By Carolynne Keenan, Contributing Writer
In the beginning weeks of summer, Recreation and Welfare (R&W) Club Frederick members experienced a once-in-a-lifetime activity: an archaeological dig in Walkersville, alongside Charlie Hall, Ph.D., Maryland state terrestrial archaeologist.
The dig took place over several days at the end of May and beginning of June. Dig participants could volunteer to work either half a day or the full day digging up the historical past at the site. Participants included R&W Club Frederick members as well as other volunteers from all over the state.
“It was a spectacular field session,” said Hall, adding that well over 150 volunteers contributed almost 500 work days, with as many as 64 volunteers on the site in one day.
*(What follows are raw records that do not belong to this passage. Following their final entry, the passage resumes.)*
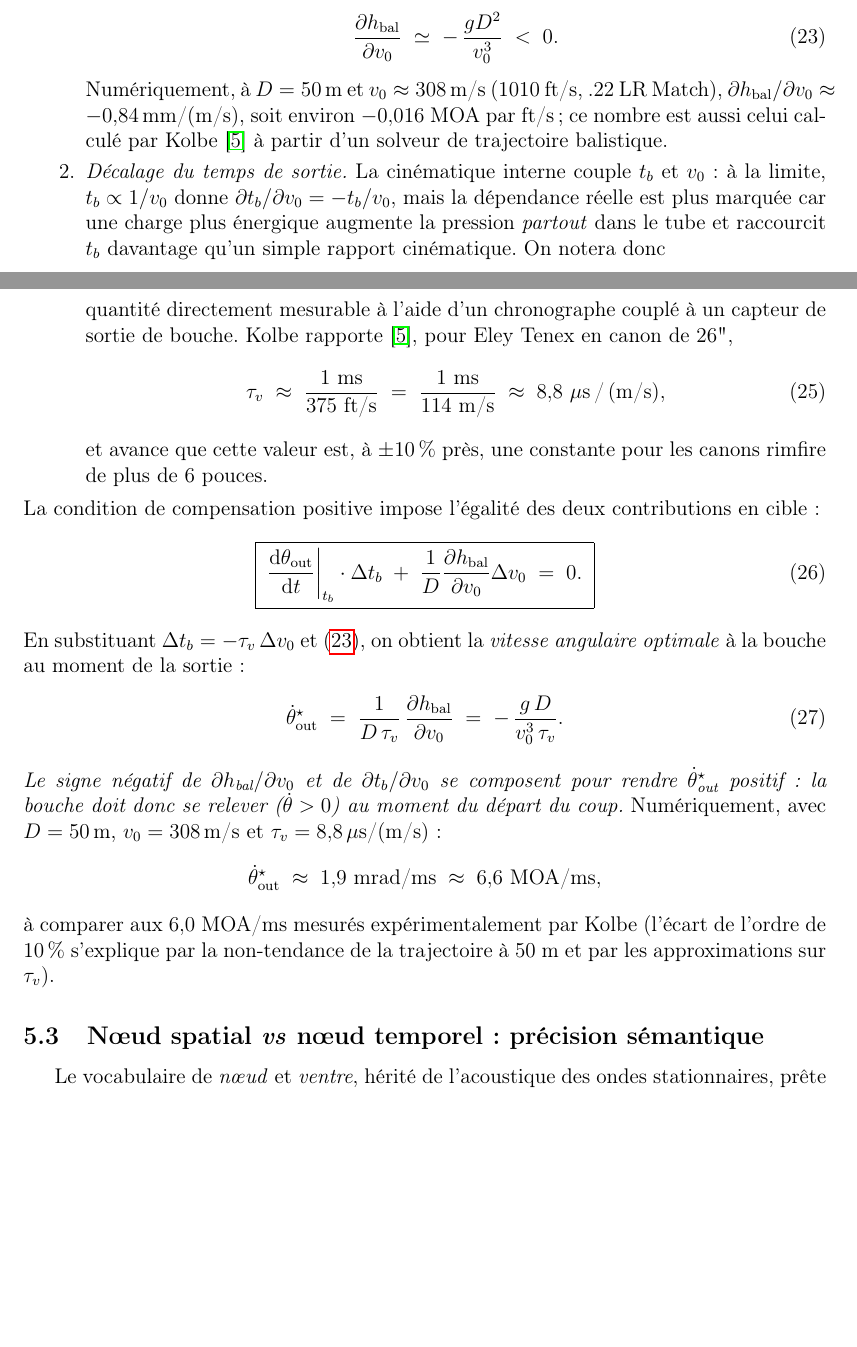
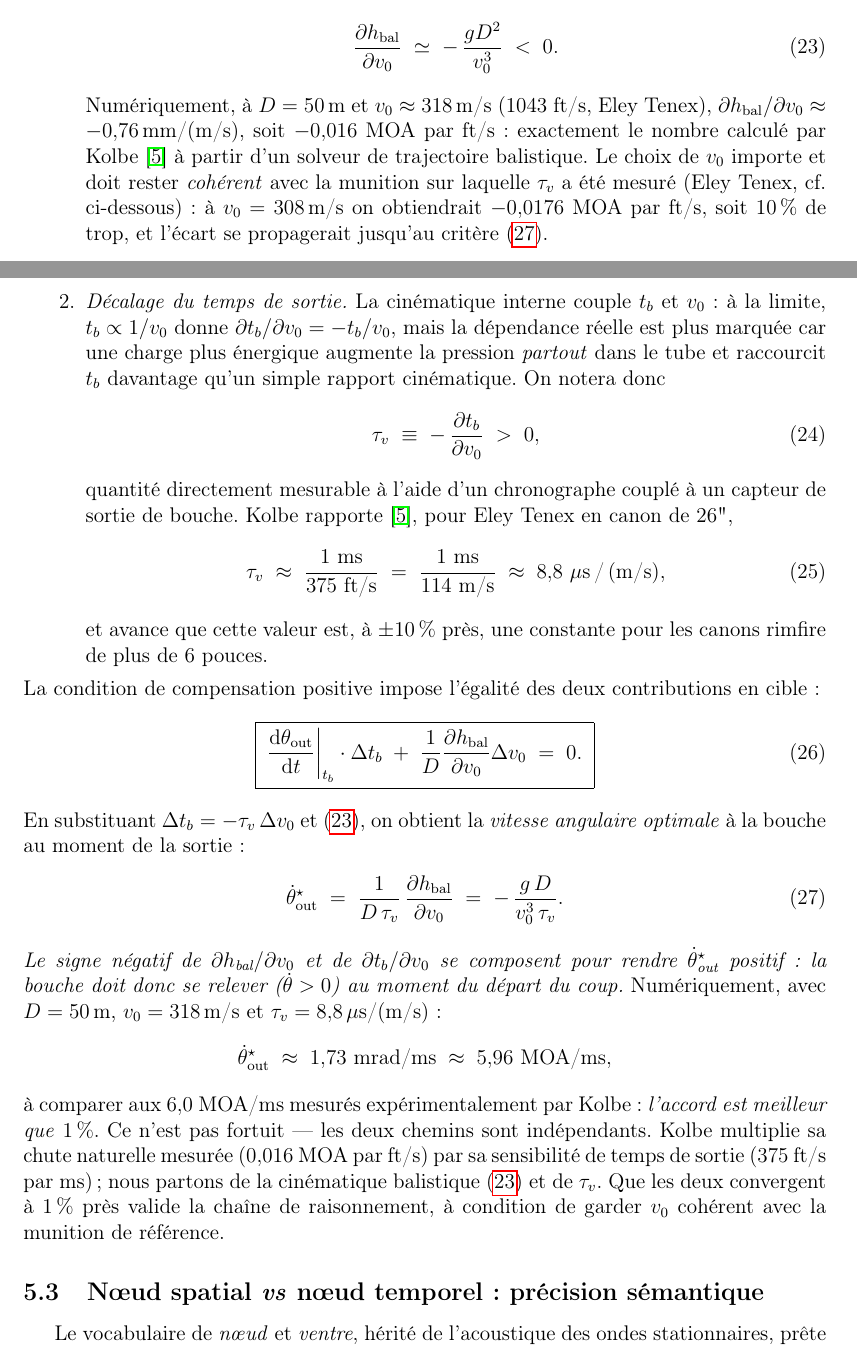
Before and after one commit to fbastin/barrel-tuner-sim, a LaTeX document (tuner_fr.tex): two parts of pages 12 and 13 of 20, joined at a grey line, cut so that both start at the same text, the shorter picture padded with empty space. Compiled offline with pdfLaTeX.

Commit message:
Tuners : le critère analytique retombe sur la mesure de Kolbe à mieux que 1 %
Vérification de cohérence entre tuner_fr.tex, tuner_en.tex et la page wiki.

Parité FR/EN : parfaite (6 sections, 21 sous-sections, 10 conclusions, 25
équations, 11 références, tous les labels, et tous les décimaux après
normalisation des conventions typographiques). Aucune correction nécessaire.

En revanche, une ERREUR DE CONVERSION dans les deux .tex. À v0 = 308 m/s, le
document calcule correctement dh/dv0 = -0,84 mm/(m/s), mais le convertit en
« environ -0,016 MOA par ft/s » alors que le résultat exact est -0,0176. Il
forçait ainsi l'accord avec Kolbe à la mauvaise vitesse. L'erreur se
propageait au critère : 6,6 MOA/ms contre 6,0 mesuré, écart attribué à « la
non-tendance de la trajectoire et les approximations sur tau_v ».

Or tau_v = 8,8 µs/(m/s) a été mesuré par Kolbe sur de l'Eley Tenex, à
~1043 ft/s, pas 1010. En rendant v0 cohérent (318 m/s) :
  dh/dv0  = -0,76 mm/(m/s) → -0,0160 MOA par ft/s = exactement Kolbe
  theta'* =  5,96 MOA/ms   → contre 6,0 mesuré, soit mieux que 1 %

Le document sous-vendait donc son propre résultat et expliquait de travers un
écart qui n'existait pas. L'accord n'est pas fortuit : Kolbe multiplie sa
chute mesurée par sa sensibilité de temps de sortie, nous partons de la
cinématique balistique — deux chemins indépendants qui convergent à 1 %.
Mise en garde ajoutée : v0 doit rester cohérent avec la munition de référence.

Wiki : le §5 donnait la formule et tau_v sans jamais le résultat — le lecteur
ne voyait pas que notre critère retombe sur la mesure. Ajouté, avec la même
réserve. Corrigé aussi « 8.8 » en « 8,8 » (seul point décimal hors citation
anglaise de la page).

Co-Authored-By: Claude Opus 4.8 <noreply@anthropic.com>

```diff
--- a/tuner_fr.tex
+++ b/tuner_fr.tex
@@ -454,7 +454,7 @@
 			\label{eq:dhbal}
 			\frac{\partial h_\text{bal}}{\partial v_0} \;\simeq\; -\,\frac{g D^2}{v_0^3} \;<\;0.
 		\end{equation}
-		Numériquement, à $D=50$\,m et $v_0 \approx 308$\,m/s (1010 ft/s, .22 LR Match), $\partial h_\text{bal}/\partial v_0 \approx -0{,}84$\,mm/(m/s), soit environ $-0{,}016$ MOA par ft/s ; ce nombre est aussi celui calculé par Kolbe~\cite{Kolbe} à partir d'un solveur de trajectoire balistique.
+		Numériquement, à $D=50$\,m et $v_0 \approx 318$\,m/s (1043 ft/s, Eley Tenex), $\partial h_\text{bal}/\partial v_0 \approx -0{,}76$\,mm/(m/s), soit $-0{,}016$ MOA par ft/s : exactement le nombre calculé par Kolbe~\cite{Kolbe} à partir d'un solveur de trajectoire balistique. Le choix de $v_0$ importe et doit rester \emph{cohérent} avec la munition sur laquelle $\tau_v$ a été mesuré (Eley Tenex, cf.\ ci-dessous) : à $v_0 = 308$\,m/s on obtiendrait $-0{,}0176$ MOA par ft/s, soit 10\,\% de trop, et l'écart se propagerait jusqu'au critère \eqref{eq:dthetaopt}.
 		\item \emph{Décalage du temps de sortie.} La cinématique interne couple $t_b$ et $v_0$ : à la limite, $t_b \propto 1/v_0$ donne $\partial t_b/\partial v_0 = -t_b/v_0$, mais la dépendance réelle est plus marquée car une charge plus énergique augmente la pression \emph{partout} dans le tube et raccourcit $t_b$ davantage qu'un simple rapport cinématique. On notera donc
 		\begin{equation}
 			\tau_v \;\equiv\; -\,\frac{\partial t_b}{\partial v_0} \;>\; 0,
@@ -475,11 +475,11 @@
 		\label{eq:dthetaopt}
 		\dot \theta_\text{out}^\star \;=\; \frac{1}{D\,\tau_v}\,\frac{\partial h_\text{bal}}{\partial v_0} \;=\; -\,\frac{g\,D}{v_0^3\,\tau_v}.
 	\end{equation}
-	\emph{Le signe négatif de $\partial h_\text{bal}/\partial v_0$ et de $\partial t_b/\partial v_0$ se composent pour rendre $\dot\theta_\text{out}^\star$ positif : la bouche doit donc se relever ($\dot\theta>0$) au moment du départ du coup.} Numériquement, avec $D=50$\,m, $v_0 = 308$\,m/s et $\tau_v = 8{,}8\,\mu$s/(m/s) :
+	\emph{Le signe négatif de $\partial h_\text{bal}/\partial v_0$ et de $\partial t_b/\partial v_0$ se composent pour rendre $\dot\theta_\text{out}^\star$ positif : la bouche doit donc se relever ($\dot\theta>0$) au moment du départ du coup.} Numériquement, avec $D=50$\,m, $v_0 = 318$\,m/s et $\tau_v = 8{,}8\,\mu$s/(m/s) :
 	\begin{equation*}
-		\dot\theta_\text{out}^\star \;\approx\; 1{,}9\ \text{mrad/ms} \;\approx\; 6{,}6\ \text{MOA/ms},
+		\dot\theta_\text{out}^\star \;\approx\; 1{,}73\ \text{mrad/ms} \;\approx\; 5{,}96\ \text{MOA/ms},
 	\end{equation*}
-	à comparer aux $6{,}0$ MOA/ms mesurés expérimentalement par Kolbe (l'écart de l'ordre de 10\,\% s'explique par la non-tendance de la trajectoire à 50 m et par les approximations sur $\tau_v$).
+	à comparer aux $6{,}0$ MOA/ms mesurés expérimentalement par Kolbe : \emph{l'accord est meilleur que} $1\,\%$. Ce n'est pas fortuit — les deux chemins sont indépendants. Kolbe multiplie sa chute naturelle mesurée ($0{,}016$ MOA par ft/s) par sa sensibilité de temps de sortie ($375$ ft/s par ms) ; nous partons de la cinématique balistique \eqref{eq:dhbal} et de $\tau_v$. Que les deux convergent à $1\,\%$ près valide la chaîne de raisonnement, à condition de garder $v_0$ cohérent avec la munition de référence.
 
 	\subsection{Nœud spatial \emph{vs} nœud temporel : précision sémantique}
 	\label{sec:nodes}
```
Also changed, not shown: tuner_en.tex (+4 -4 lines), tuner_en.pdf, tuner_fr.pdf.
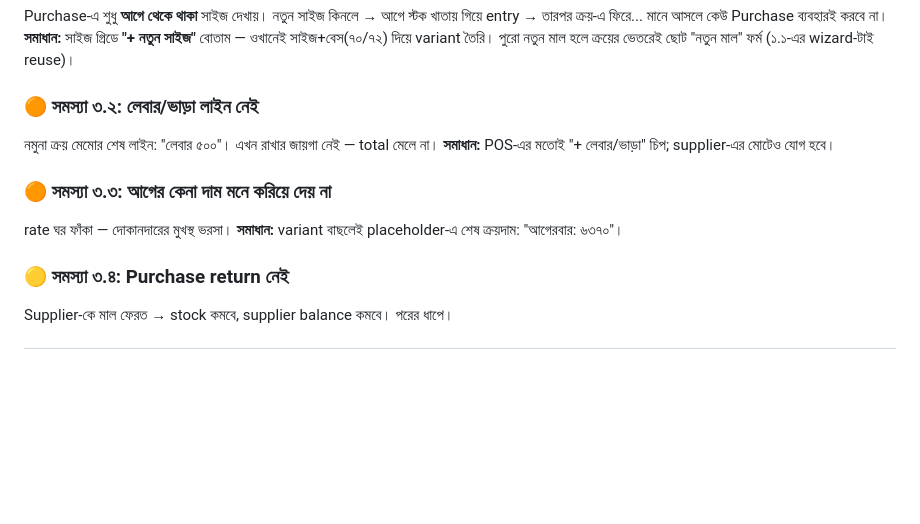
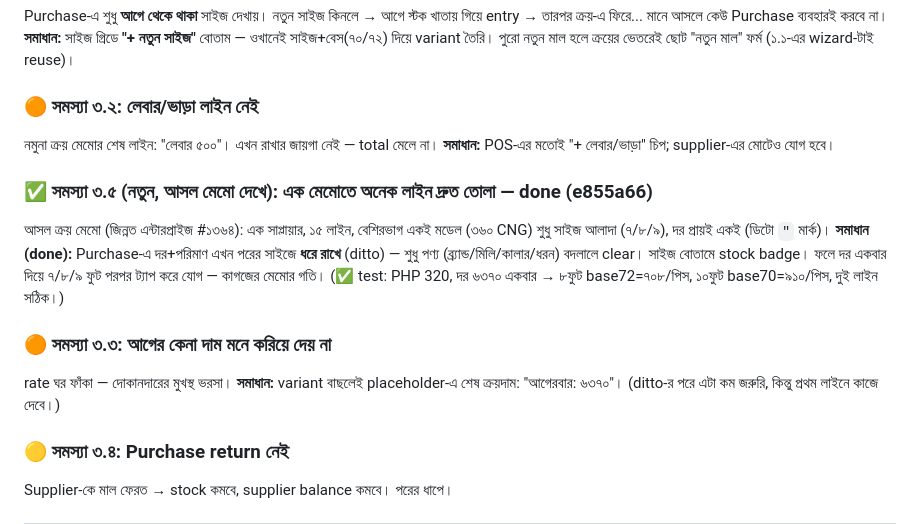
Before and after one commit to abdulla-al-maruf/tinghor-pos, a Markdown page: IMPROVEMENT_PLAN.md, the part around the change. Drawn GitHub-style; blank space fills up the shorter version.

Commit message:
Plan: note purchase ditto done (from real memo analysis)

```diff
--- a/IMPROVEMENT_PLAN.md
+++ b/IMPROVEMENT_PLAN.md
@@ -95,9 +95,13 @@ Purchase-এ শুধু **আগে থেকে থাকা** সাইজ
 নমুনা ক্রয় মেমোর শেষ লাইন: "লেবার ৫০০"। এখন রাখার জায়গা নেই — total মেলে না।
 **সমাধান:** POS-এর মতোই "+ লেবার/ভাড়া" চিপ; supplier-এর মোটেও যোগ হবে।
 
+### ✅ সমস্যা ৩.৫ (নতুন, আসল মেমো দেখে): এক মেমোতে অনেক লাইন দ্রুত তোলা — done (e855a66)
+আসল ক্রয় মেমো (জিন্নত এন্টারপ্রাইজ #১৩৬৪): এক সাপ্লায়ার, ১৫ লাইন, বেশিরভাগ একই মডেল (৩৬০ CNG) শুধু সাইজ আলাদা (৭/৮/৯), দর প্রায়ই একই (ডিটো `"` মার্ক)।
+**সমাধান (done):** Purchase-এ দর+পরিমাণ এখন পরের সাইজে **ধরে রাখে** (ditto) — শুধু পণ্য (ব্র্যান্ড/মিলি/কালার/ধরন) বদলালে clear। সাইজ বোতামে stock badge। ফলে দর একবার দিয়ে ৭/৮/৯ ফুট পরপর ট্যাপ করে যোগ — কাগজের মেমোর গতি। (✅ test: PHP 320, দর ৬৩৭০ একবার → ৮ফুট base72=৭০৮/পিস, ১০ফুট base70=৯১০/পিস, দুই লাইন সঠিক।)
+
 ### 🟠 সমস্যা ৩.৩: আগের কেনা দাম মনে করিয়ে দেয় না
 rate ঘর ফাঁকা — দোকানদারের মুখস্থ ভরসা।
-**সমাধান:** variant বাছলেই placeholder-এ শেষ ক্রয়দাম: "আগেরবার: ৬৩৭০"।
+**সমাধান:** variant বাছলেই placeholder-এ শেষ ক্রয়দাম: "আগেরবার: ৬৩৭০"। (ditto-র পরে এটা কম জরুরি, কিন্তু প্রথম লাইনে কাজে দেবে।)
 
 ### 🟡 সমস্যা ৩.৪: Purchase return নেই
 Supplier-কে মাল ফেরত → stock কমবে, supplier balance কমবে। পরের ধাপে।
```
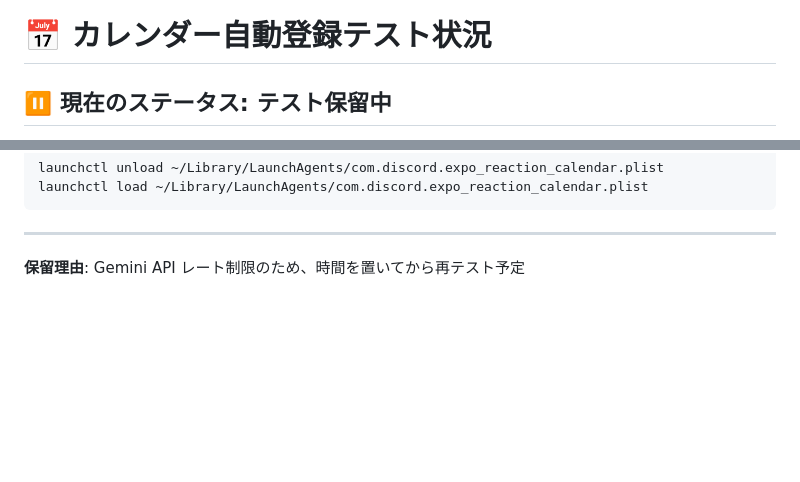
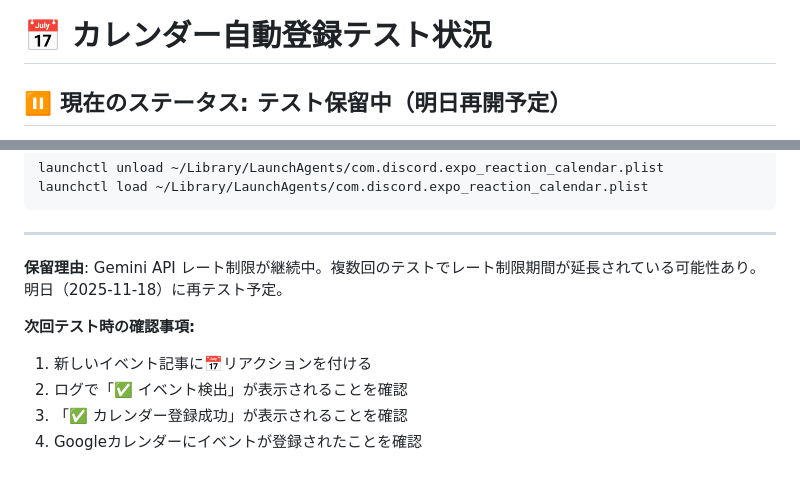
Before and after one commit to Toyopita/automation-hub, a Markdown page: CALENDAR_TEST_STATUS.md, 2 parts joined by grey strips. GitHub-like rendering; blank space fills up the shorter version.

Commit message:
Auto-commit: CALENDAR_TEST_STATUS.md
File: CALENDAR_TEST_STATUS.md
Timestamp: 2025-11-17 17:50:30

🤖 Generated with [Claude Code](https://claude.com/claude-code)

Co-Authored-By: Claude <noreply@anthropic.com>

```diff
--- a/CALENDAR_TEST_STATUS.md
+++ b/CALENDAR_TEST_STATUS.md
@@ -1,4 +1,4 @@
 # 📅 カレンダー自動登録テスト状況
 
-## ⏸️ 現在のステータス: テスト保留中
+## ⏸️ 現在のステータス: テスト保留中（明日再開予定）
 
@@ -93,4 +93,10 @@ launchctl load ~/Library/LaunchAgents/com.discord.expo_reaction_calendar.plist
 
 ---
 
-**保留理由**: Gemini API レート制限のため、時間を置いてから再テスト予定
+**保留理由**: Gemini API レート制限が継続中。複数回のテストでレート制限期間が延長されている可能性あり。明日（2025-11-18）に再テスト予定。
+
+**次回テスト時の確認事項:**
+1. 新しいイベント記事に📅リアクションを付ける
+2. ログで「✅ イベント検出」が表示されることを確認
+3. 「✅ カレンダー登録成功」が表示されることを確認
+4. Googleカレンダーにイベントが登録されたことを確認
```
Also changed, not shown: other parts of CALENDAR_TEST_STATUS.md (+1 -1 lines).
Susie Culler, treasurer of the R&W Club Frederick, coordinated the dig for club members, which took place on her parents’ farm in Walkersville, off Biggs Ford Road.
Twenty-four volunteers represented R&W Club Frederick, and they joined participants who came from as far away as the Adirondack Mountains, in upstate New York.
Pre-dig Lecture Helped Volunteers Understand Site History
In early May, volunteers attended a lunchtime gathering at the Scientific Library, during which Hall explained the history of the archaeological dig site. The Walkersville site, he said, was once occupied by Native Americans known as the Woodland Indians or peoples of the Montgomery Complex (1000–1450 AD) and the Keyser Complex (1300–1500 AD).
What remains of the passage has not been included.